- [Brief]
Read the lines below, and copy any that contain the string "justify".

Exercise inputs section start

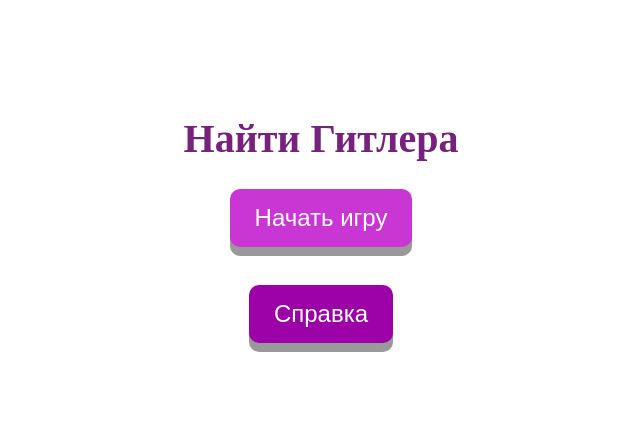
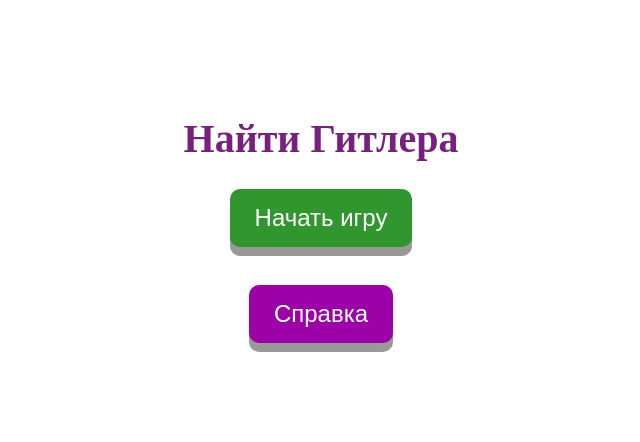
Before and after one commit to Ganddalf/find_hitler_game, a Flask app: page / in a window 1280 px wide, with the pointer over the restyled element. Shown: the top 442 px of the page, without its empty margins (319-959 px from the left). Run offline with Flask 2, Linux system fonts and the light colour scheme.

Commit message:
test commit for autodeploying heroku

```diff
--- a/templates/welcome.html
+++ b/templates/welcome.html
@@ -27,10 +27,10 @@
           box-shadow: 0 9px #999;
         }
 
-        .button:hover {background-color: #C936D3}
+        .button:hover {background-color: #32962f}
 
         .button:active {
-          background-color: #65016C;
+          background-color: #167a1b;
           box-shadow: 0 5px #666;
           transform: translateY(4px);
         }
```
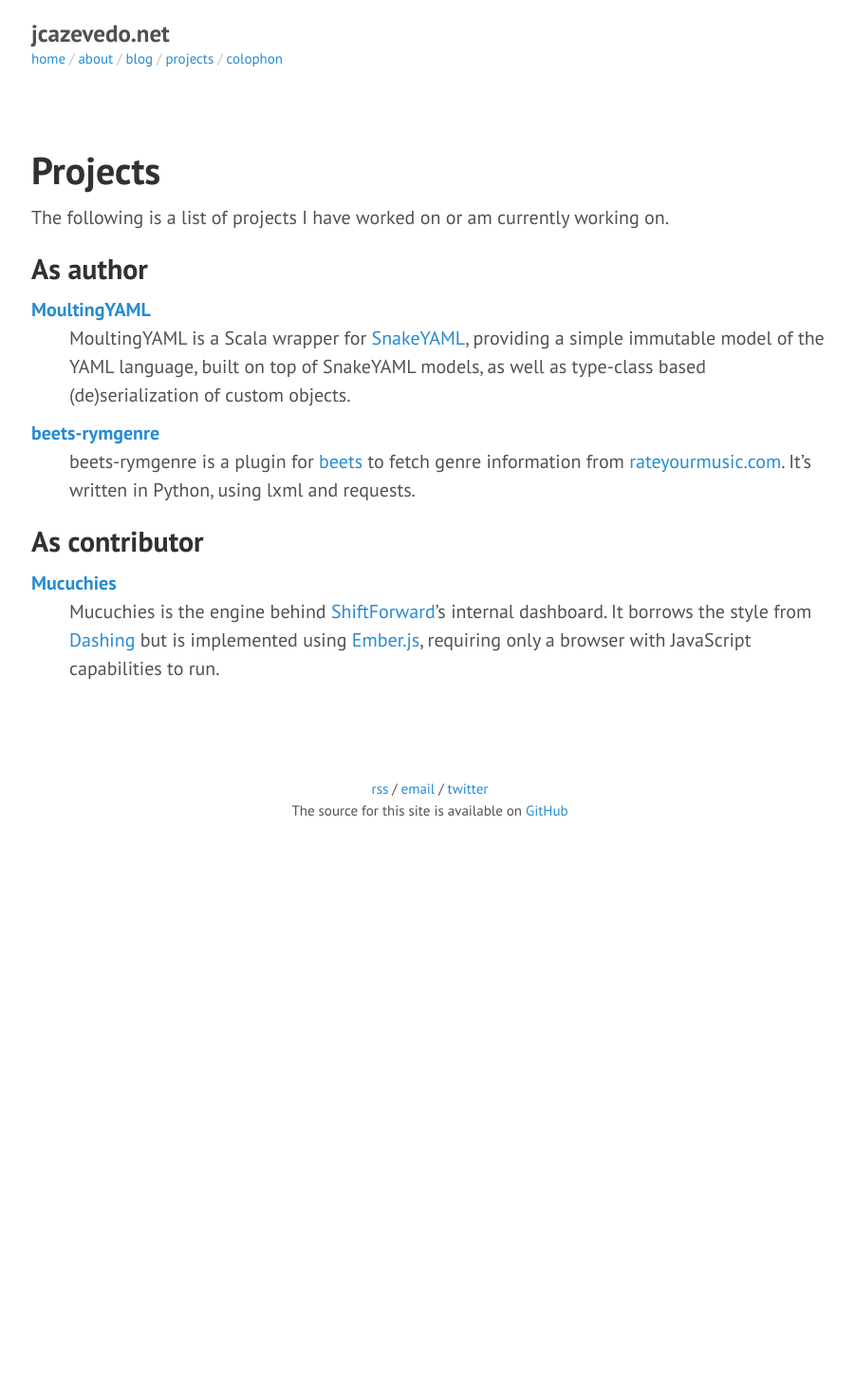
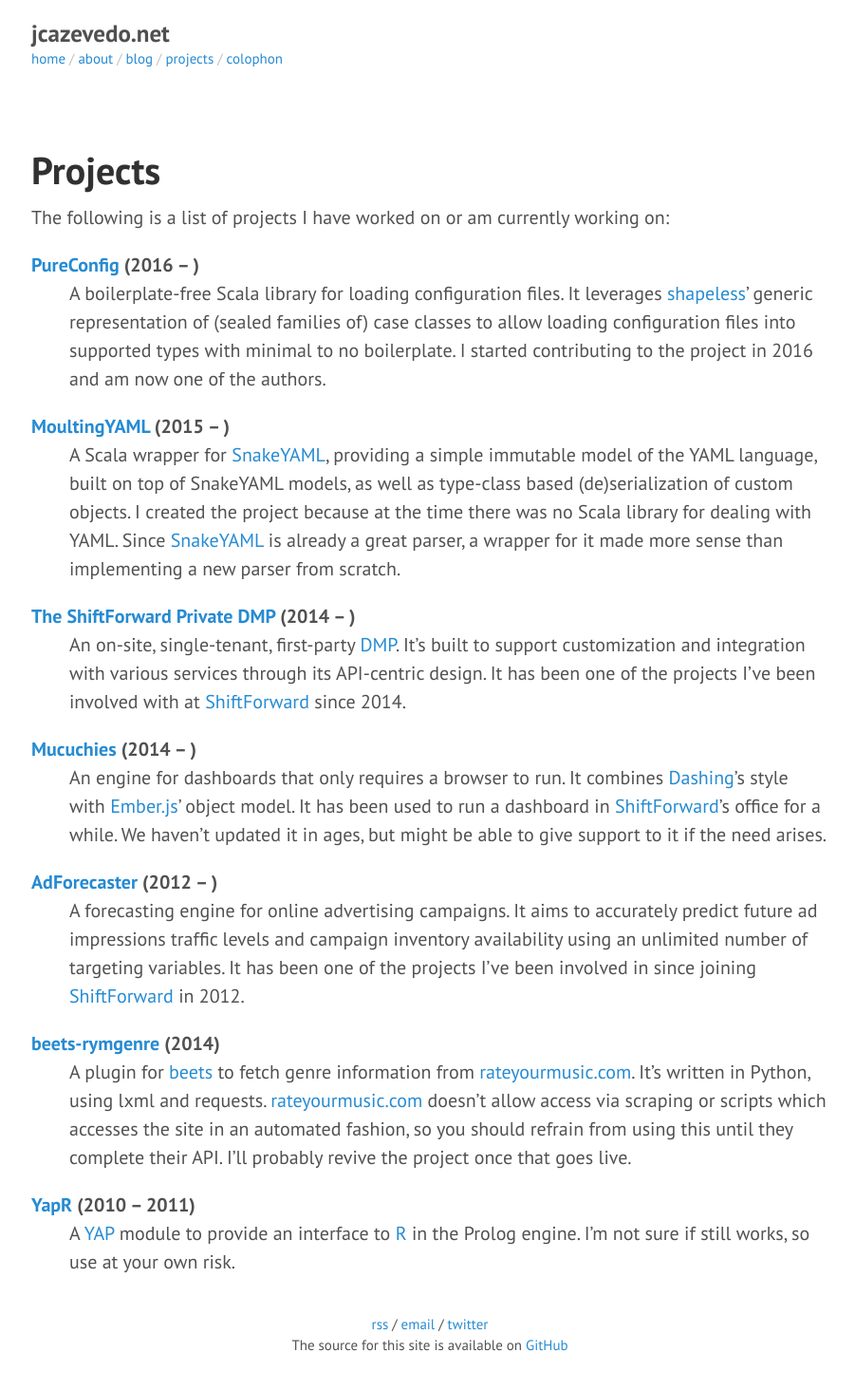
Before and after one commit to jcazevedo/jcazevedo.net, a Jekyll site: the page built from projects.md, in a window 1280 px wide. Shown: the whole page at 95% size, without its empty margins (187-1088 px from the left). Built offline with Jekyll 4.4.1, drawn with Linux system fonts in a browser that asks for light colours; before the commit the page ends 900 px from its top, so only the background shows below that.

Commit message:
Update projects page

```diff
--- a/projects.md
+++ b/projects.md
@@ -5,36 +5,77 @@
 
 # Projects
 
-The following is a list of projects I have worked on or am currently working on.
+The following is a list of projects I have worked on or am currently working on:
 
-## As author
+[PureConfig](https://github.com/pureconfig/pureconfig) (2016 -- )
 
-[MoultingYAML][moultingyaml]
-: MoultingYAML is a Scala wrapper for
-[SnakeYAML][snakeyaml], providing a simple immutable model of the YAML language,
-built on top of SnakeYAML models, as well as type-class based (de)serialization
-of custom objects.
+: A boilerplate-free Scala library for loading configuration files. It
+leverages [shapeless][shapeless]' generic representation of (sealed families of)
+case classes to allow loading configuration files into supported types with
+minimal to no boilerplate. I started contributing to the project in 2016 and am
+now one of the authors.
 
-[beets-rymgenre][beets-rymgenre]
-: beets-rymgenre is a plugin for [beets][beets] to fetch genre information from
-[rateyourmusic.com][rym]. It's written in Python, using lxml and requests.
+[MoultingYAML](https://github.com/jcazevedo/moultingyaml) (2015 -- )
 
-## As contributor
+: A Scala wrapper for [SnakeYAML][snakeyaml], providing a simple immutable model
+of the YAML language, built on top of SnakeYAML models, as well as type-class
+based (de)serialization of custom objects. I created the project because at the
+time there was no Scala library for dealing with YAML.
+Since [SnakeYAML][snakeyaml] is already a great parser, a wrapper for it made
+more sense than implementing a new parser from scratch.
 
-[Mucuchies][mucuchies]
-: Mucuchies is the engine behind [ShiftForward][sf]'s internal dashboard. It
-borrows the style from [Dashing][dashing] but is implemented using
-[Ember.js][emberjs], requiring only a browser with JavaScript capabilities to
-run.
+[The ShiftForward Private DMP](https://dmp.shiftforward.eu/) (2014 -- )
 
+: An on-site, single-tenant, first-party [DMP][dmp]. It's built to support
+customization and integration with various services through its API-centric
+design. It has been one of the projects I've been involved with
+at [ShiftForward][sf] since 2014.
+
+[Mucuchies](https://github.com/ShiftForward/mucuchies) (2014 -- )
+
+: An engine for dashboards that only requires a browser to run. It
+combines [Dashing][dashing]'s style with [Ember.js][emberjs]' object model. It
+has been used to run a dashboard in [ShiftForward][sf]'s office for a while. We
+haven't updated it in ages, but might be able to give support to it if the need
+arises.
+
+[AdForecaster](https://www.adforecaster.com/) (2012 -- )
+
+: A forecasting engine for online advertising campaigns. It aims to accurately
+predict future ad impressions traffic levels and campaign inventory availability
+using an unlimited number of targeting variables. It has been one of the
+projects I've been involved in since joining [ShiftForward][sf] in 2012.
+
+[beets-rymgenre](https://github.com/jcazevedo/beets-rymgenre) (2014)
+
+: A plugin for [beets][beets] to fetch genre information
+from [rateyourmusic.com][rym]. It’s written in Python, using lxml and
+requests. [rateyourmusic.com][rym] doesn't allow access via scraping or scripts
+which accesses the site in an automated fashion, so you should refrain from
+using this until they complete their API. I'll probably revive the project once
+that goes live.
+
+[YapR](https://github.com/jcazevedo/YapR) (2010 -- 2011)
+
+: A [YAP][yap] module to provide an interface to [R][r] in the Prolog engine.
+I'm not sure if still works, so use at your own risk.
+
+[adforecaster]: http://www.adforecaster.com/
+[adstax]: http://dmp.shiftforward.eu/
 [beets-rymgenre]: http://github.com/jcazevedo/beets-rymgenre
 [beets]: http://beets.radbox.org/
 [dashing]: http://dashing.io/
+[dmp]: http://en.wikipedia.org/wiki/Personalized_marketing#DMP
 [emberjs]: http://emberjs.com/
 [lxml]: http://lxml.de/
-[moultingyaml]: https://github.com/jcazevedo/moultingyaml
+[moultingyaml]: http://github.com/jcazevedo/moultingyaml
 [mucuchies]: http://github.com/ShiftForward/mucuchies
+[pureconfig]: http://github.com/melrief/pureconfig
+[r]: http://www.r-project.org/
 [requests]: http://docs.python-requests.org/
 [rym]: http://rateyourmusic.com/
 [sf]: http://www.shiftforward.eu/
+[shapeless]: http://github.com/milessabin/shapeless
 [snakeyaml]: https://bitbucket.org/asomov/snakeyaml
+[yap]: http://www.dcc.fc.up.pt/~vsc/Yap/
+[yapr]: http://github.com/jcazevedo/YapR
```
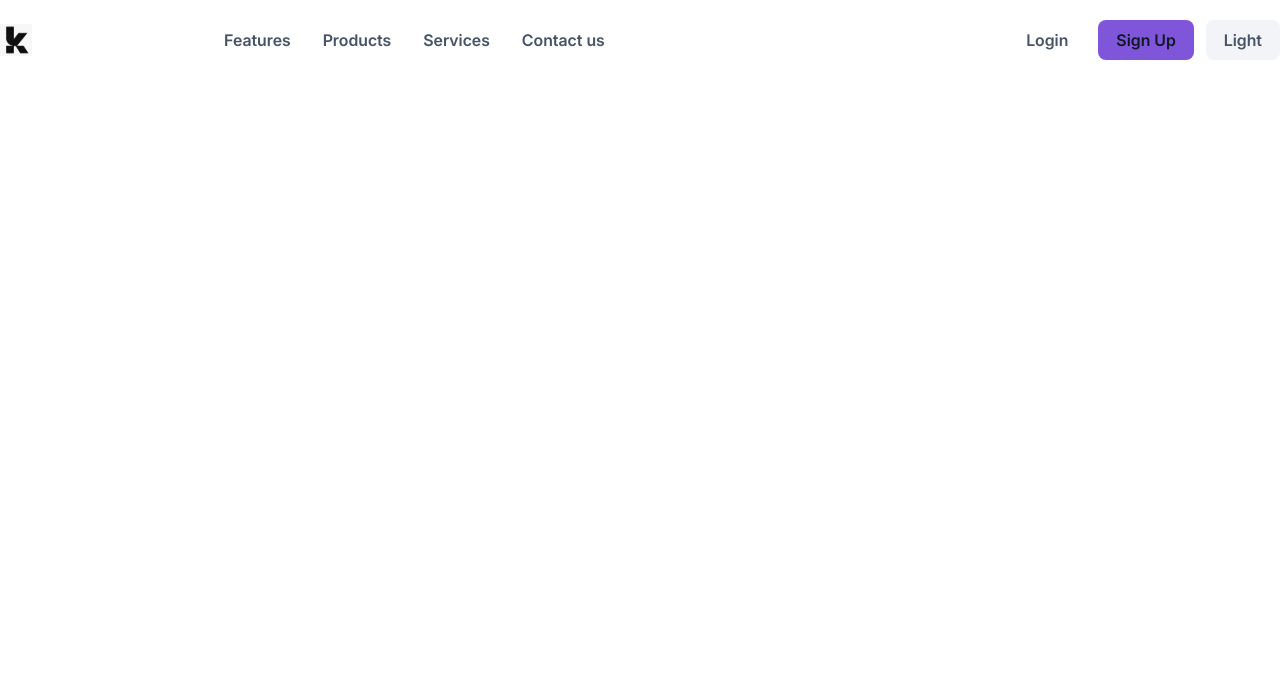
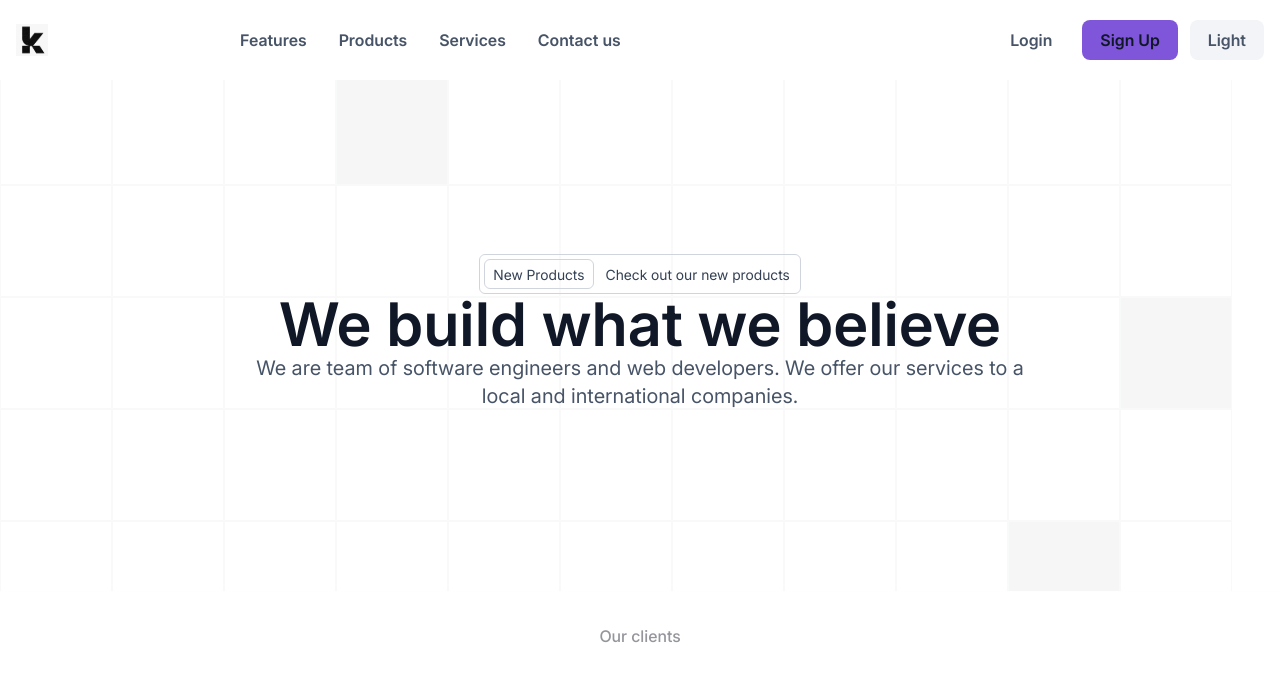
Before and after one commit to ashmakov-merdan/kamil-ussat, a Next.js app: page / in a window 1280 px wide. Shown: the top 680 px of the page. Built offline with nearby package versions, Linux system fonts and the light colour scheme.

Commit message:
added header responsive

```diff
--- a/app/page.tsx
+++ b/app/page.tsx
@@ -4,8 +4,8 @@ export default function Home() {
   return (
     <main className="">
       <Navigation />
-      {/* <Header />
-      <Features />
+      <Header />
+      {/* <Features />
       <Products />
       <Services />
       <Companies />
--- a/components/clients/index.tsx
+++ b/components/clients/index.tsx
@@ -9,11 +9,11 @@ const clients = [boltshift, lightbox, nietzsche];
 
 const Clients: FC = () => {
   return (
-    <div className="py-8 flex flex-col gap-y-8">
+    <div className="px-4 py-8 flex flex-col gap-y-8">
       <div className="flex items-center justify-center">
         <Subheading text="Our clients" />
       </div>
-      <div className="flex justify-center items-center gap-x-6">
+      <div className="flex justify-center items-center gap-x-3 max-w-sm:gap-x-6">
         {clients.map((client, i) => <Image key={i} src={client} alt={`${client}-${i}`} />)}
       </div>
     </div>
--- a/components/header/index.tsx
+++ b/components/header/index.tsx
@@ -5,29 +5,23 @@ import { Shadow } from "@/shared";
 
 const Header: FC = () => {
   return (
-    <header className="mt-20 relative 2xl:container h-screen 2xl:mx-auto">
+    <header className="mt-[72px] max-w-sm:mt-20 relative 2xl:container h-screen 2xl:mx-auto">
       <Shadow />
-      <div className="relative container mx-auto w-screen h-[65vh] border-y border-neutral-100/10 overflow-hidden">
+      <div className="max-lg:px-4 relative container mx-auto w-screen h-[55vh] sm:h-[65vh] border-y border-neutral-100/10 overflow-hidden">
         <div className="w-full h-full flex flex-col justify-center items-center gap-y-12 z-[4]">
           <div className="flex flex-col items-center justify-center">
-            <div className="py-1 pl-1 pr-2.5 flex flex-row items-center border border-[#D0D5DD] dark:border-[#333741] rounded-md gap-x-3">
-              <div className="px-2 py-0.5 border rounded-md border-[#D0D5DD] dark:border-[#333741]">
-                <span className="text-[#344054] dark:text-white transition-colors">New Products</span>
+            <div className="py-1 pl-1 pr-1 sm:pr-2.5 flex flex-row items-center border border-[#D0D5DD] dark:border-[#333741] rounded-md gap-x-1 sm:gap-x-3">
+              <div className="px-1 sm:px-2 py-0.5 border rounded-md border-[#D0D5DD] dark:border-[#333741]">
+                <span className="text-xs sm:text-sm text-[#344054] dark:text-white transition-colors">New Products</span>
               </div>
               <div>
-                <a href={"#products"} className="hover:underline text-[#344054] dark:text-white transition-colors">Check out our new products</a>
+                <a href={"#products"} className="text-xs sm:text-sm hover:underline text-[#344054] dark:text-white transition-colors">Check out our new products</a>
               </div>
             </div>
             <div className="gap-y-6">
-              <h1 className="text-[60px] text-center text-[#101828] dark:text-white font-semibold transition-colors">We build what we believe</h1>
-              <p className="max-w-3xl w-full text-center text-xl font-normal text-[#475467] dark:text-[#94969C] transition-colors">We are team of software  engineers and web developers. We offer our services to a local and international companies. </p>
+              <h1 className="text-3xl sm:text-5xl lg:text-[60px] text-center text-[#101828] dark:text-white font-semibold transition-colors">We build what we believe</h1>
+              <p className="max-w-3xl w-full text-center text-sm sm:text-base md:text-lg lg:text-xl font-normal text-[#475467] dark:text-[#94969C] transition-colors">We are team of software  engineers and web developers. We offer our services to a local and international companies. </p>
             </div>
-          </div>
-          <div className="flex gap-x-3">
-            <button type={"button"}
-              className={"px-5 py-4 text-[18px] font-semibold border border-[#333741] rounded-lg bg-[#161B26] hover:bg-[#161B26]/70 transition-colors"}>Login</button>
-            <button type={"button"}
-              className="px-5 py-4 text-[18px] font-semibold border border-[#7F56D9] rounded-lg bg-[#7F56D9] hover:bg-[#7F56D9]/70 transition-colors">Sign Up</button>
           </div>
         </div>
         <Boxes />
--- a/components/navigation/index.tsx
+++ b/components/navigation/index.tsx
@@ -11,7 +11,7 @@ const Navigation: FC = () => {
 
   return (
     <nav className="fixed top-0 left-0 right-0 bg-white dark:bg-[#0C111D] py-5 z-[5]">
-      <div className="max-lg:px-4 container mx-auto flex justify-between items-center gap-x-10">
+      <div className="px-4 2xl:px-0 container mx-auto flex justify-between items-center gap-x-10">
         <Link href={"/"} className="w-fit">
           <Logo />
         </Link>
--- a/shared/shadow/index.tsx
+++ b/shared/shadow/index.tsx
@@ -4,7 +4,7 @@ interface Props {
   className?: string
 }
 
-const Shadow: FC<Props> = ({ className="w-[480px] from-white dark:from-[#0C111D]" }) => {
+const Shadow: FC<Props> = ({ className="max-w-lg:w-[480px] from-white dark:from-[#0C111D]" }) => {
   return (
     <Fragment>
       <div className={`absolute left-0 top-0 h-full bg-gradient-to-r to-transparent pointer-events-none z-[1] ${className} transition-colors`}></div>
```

Exercise inputs section end

- [Result of the exercise]
       <div className="flex items-center justify-center">
-      <div className="flex justify-center items-center gap-x-6">
+      <div className="flex justify-center items-center gap-x-3 max-w-sm:gap-x-6">
         <div className="w-full h-full flex flex-col justify-center items-center gap-y-12 z-[4]">
           <div className="flex flex-col items-center justify-center">
-      <div className="max-lg:px-4 container mx-auto flex justify-between items-center gap-x-10">
+      <div className="px-4 2xl:px-0 container mx-auto flex justify-between items-center gap-x-10">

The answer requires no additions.